Chestnut Photos by Randy Brown  

TOPIC: American Chestnut

== 1 of 2 ==
Date: Mon, Jul 21 2008 7:35 pm
From: Randy Brown

Here's some of my best chestnut photos

Back in the 90's there was a organization called the 'American
Chestnut Council' that propagated nuts from mature trees growing in
the upper reaches of the 'thumb' of Michigan (centered around
Cadillac). I was able to visit one of the big groves just as the
blight was hitting (the 'Magnificent 7', the second biggest was
already dead). Here's the picture of the best one:

I also have some of their seedlings planted in Northwest ohio (wet
clay soil, limestone bedrock-not so bright). Two have survived, but
only one is growing properly and flowered for the first time last
year. Three years ago there were three. We had a very dry summer (the
driest since 1988) and the seedling exposed to southwest wind was
killed. The larger one (4" dia at the base 11' tall) looked fine but
the top branch died back the next year. In response to this damage,
the tree sent a coppiced from it's baseand filled the hole in it's
crown in 2 seasons. I suppose the coppice will take over as the
terminal leader. I haven't seen what it's done yet this year.
The third one is just kinda sitting in limbo, growing about 2"-3" per

Here's the big Cook forest Chestnut that Carl Harting showed me a
couple of years ago.  (I checked this tree for viable nuts in Oct '07, but found only a few
empty burrs. I few judicious swings with chainsaw at its competitors might fix that, but Dale might
not approve)
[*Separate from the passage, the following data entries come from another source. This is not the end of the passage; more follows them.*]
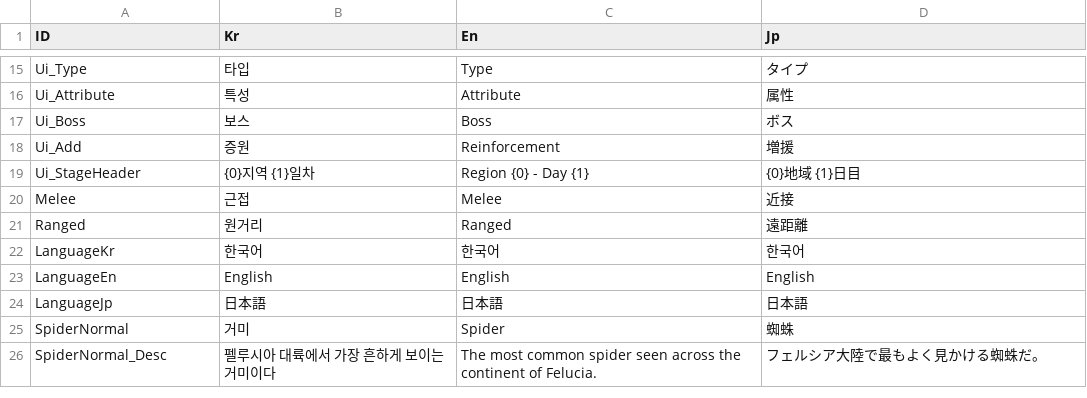
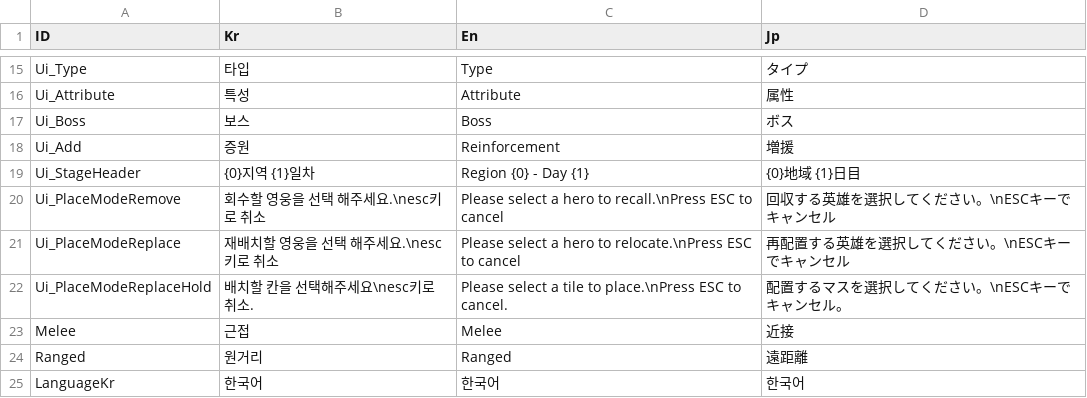
Before and after one commit to Miniro9322/TeamProject, a CSV file: Assets/Resources/DataTable/StringTable.csv, drawn as a sheet; only a part is shown, gaps mark what is left out; the shorter side is filled out with more unchanged rows.

Commit message:
재배치 및 회수 텍스트 stringtable 적용, 보스 연출 안나오는 버그 수정

```diff
--- a/Assets/Resources/DataTable/StringTable.csv
+++ b/Assets/Resources/DataTable/StringTable.csv
@@ -19,2 +19,5 @@ Ui_Add,증원,Reinforcement,増援
 Ui_StageHeader,{0}지역 {1}일차,Region {0} - Day {1},{0}地域 {1}日目
+Ui_PlaceModeRemove,회수할 영웅을 선택 해주세요.\nesc키로 취소,Please select a hero to recall.\nPress ESC to cancel,回収する英雄を選択してください。\nESCキーでキャンセル
+Ui_PlaceModeReplace,재배치할 영웅을 선택 해주세요.\nesc키로 취소,Please select a hero to relocate.\nPress ESC to cancel,再配置する英雄を選択してください。\nESCキーでキャンセル
+Ui_PlaceModeReplaceHold,배치할 칸을 선택해주세요\nesc키로 취소.,Please select a tile to place.\nPress ESC to cancel.,配置するマスを選択してください。\nESCキーでキャンセル。
 Melee,근접,Melee,近接
```
Also changed, not shown: 2 other files.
And here's a picture of a skinny one we stumbled on while thrashing
through the brush..

Here's a small one growing ~1/2 down the river trail downhill from the
firetower. There are lot
of sapling to small tree sized-sized sprouts growing on this slope,
but this is the biggest one (~6" dbh).

This one is at Holden Arboretum under heavy attack from the blight. I
kinda got the idea the trees just kinda dropped dead like Elm, but not
so. Rather it looks like the trees fight losing battle against the
cancers over the course of several years. You can see the partial
callousing. I'd be interested to know when the cancers actually make
their growth because it looks episodic. Winter/spring perhaps?

== 2 of 2 ==
Date: Mon, Jul 21 2008 9:05 pm
From: James Parton


Great photos. It is so nice to see some chestnuts with mature bark.